┏━━

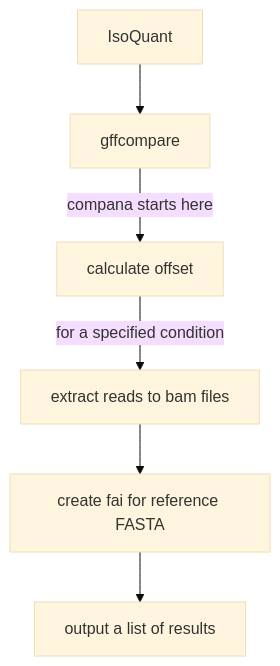
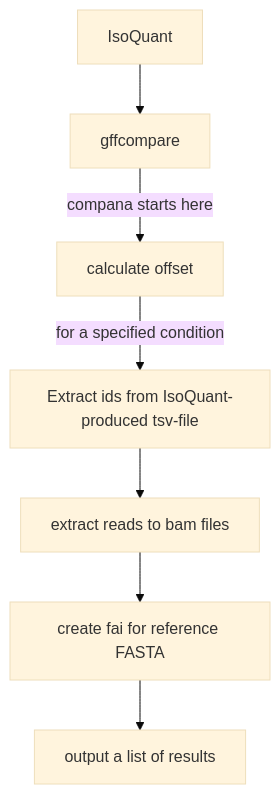
The second of 2 diagrams in documentation/flowchart.md (heidi-holappa/comparison-analyzer), drawn with Mermaid (base theme) before and after one commit. The commit also changed other lines of this file, not shown here.

Commit message:
draft a flowchart

````diff
--- a/documentation/flowchart.md
+++ b/documentation/flowchart.md
@@ -2,8 +19,9 @@
 ```mermaid
 flowchart TD
     A[IsoQuant] --> B[gffcompare]
     B -->|compana starts here| C[calculate offset]
-    C -->|for a specified condition| D[extract reads to bam files]
-    D --> E[create fai for reference FASTA]
-    E --> F[output a list of results]
+    C -->|for a specified condition| D[Extract ids from IsoQuant-produced tsv-file]
+    D --> E[extract reads to bam files]
+    E --> F[create fai for reference FASTA]
+    F --> G[output a list of results]
 ```
````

┗━━

**What to work on**
Output all the entries exactly, minus any pictures.

**The completed task**
The second of 2 diagrams in documentation/flowchart.md (heidi-holappa/comparison-analyzer), drawn with Mermaid (base theme) before and after one commit. The commit also changed other lines of this file, not shown here.

Commit message:
draft a flowchart

````diff
--- a/documentation/flowchart.md
+++ b/documentation/flowchart.md
@@ -2,8 +19,9 @@
 ```mermaid
 flowchart TD
     A[IsoQuant] --> B[gffcompare]
     B -->|compana starts here| C[calculate offset]
-    C -->|for a specified condition| D[extract reads to bam files]
-    D --> E[create fai for reference FASTA]
-    E --> F[output a list of results]
+    C -->|for a specified condition| D[Extract ids from IsoQuant-produced tsv-file]
+    D --> E[extract reads to bam files]
+    E --> F[create fai for reference FASTA]
+    F --> G[output a list of results]
 ```
````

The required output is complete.